# [PROBLEM DESCRIPTION]
From the records below, find each line with the string "subgraph" and copy it.

[Dataset items]
========
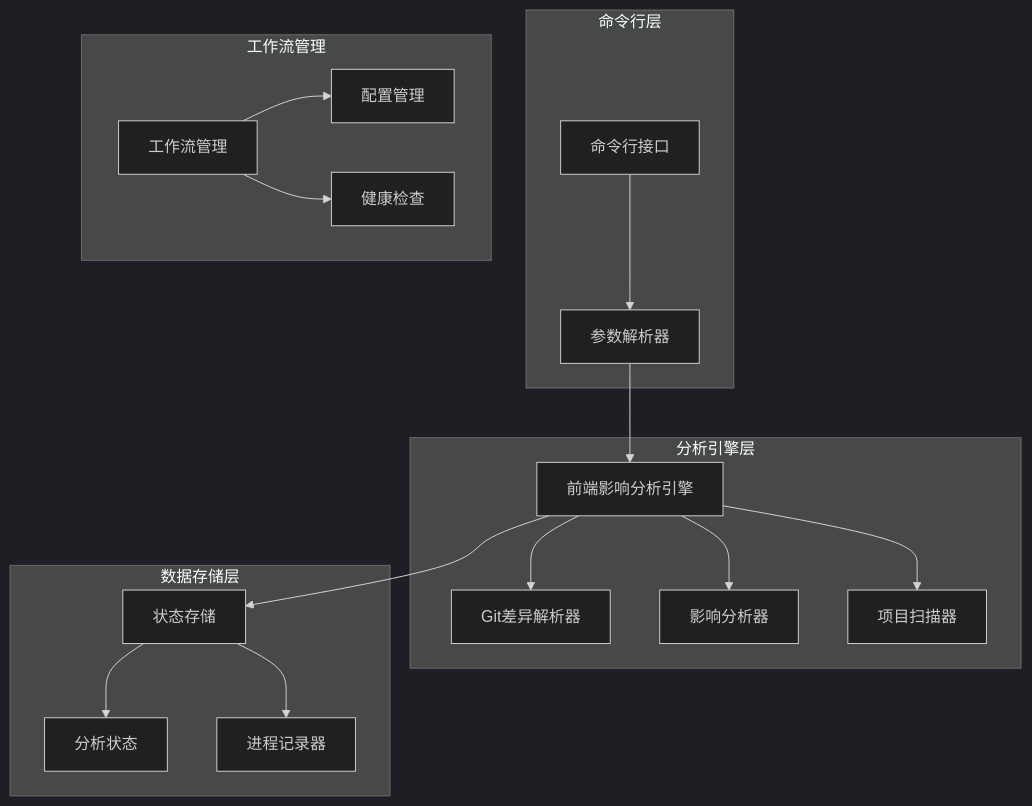
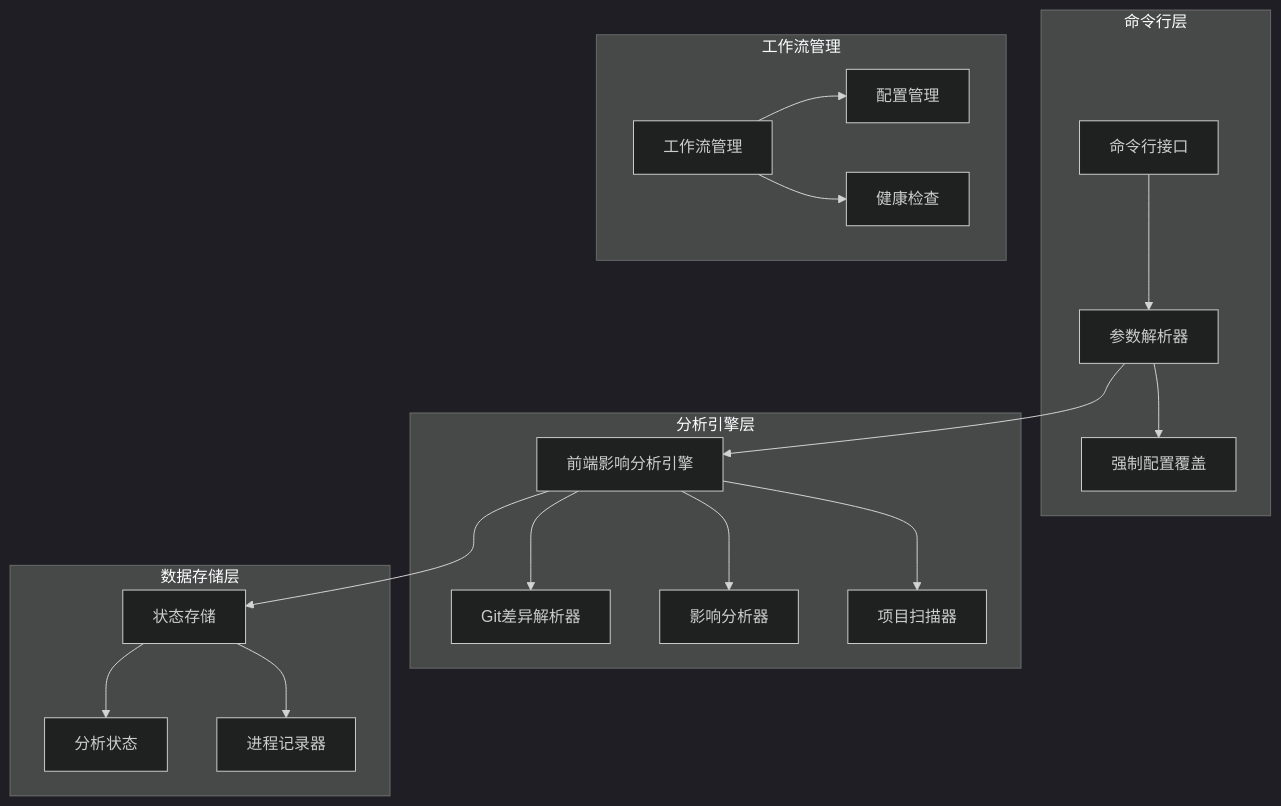
Before and after one commit to brand-new-remo/frontend-impact-analyzer: the first of 6 diagrams in .qoder/repowiki/zh/content/API参考/命令行接口.md, drawn with Mermaid (dark theme). The commit also changed other lines of this file and 8 other files, not shown here.

````diff
--- a/.qoder/repowiki/zh/content/API参考/命令行接口.md
+++ b/.qoder/repowiki/zh/content/API参考/命令行接口.md
@@ -35,33 +42,35 @@
 ```mermaid
 graph TB
 subgraph "命令行层"
 CLI[命令行接口]
 Parser[参数解析器]
+ForceConfig[强制配置覆盖]
 end
 subgraph "分析引擎层"
 Engine[前端影响分析引擎]
 DiffParser[Git差异解析器]
 ImpactAnalyzer[影响分析器]
 ProjectScanner[项目扫描器]
 end
 subgraph "数据存储层"
 StateStore[状态存储]
 AnalysisState[分析状态]
 ProcessRecorder[进程记录器]
 end
 subgraph "工作流管理"
 Workflow[工作流管理]
 Config[配置管理]
 Doctor[健康检查]
 end
 CLI --> Parser
+Parser --> ForceConfig
 Parser --> Engine
 Engine --> DiffParser
 Engine --> ImpactAnalyzer
 Engine --> ProjectScanner
 Engine --> StateStore
 StateStore --> AnalysisState
 StateStore --> ProcessRecorder
 Workflow --> Config
 Workflow --> Doctor
 ```
````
========
# [THE COMPLETED TASK]
 subgraph "命令行层"
 subgraph "分析引擎层"
 subgraph "数据存储层"
 subgraph "工作流管理"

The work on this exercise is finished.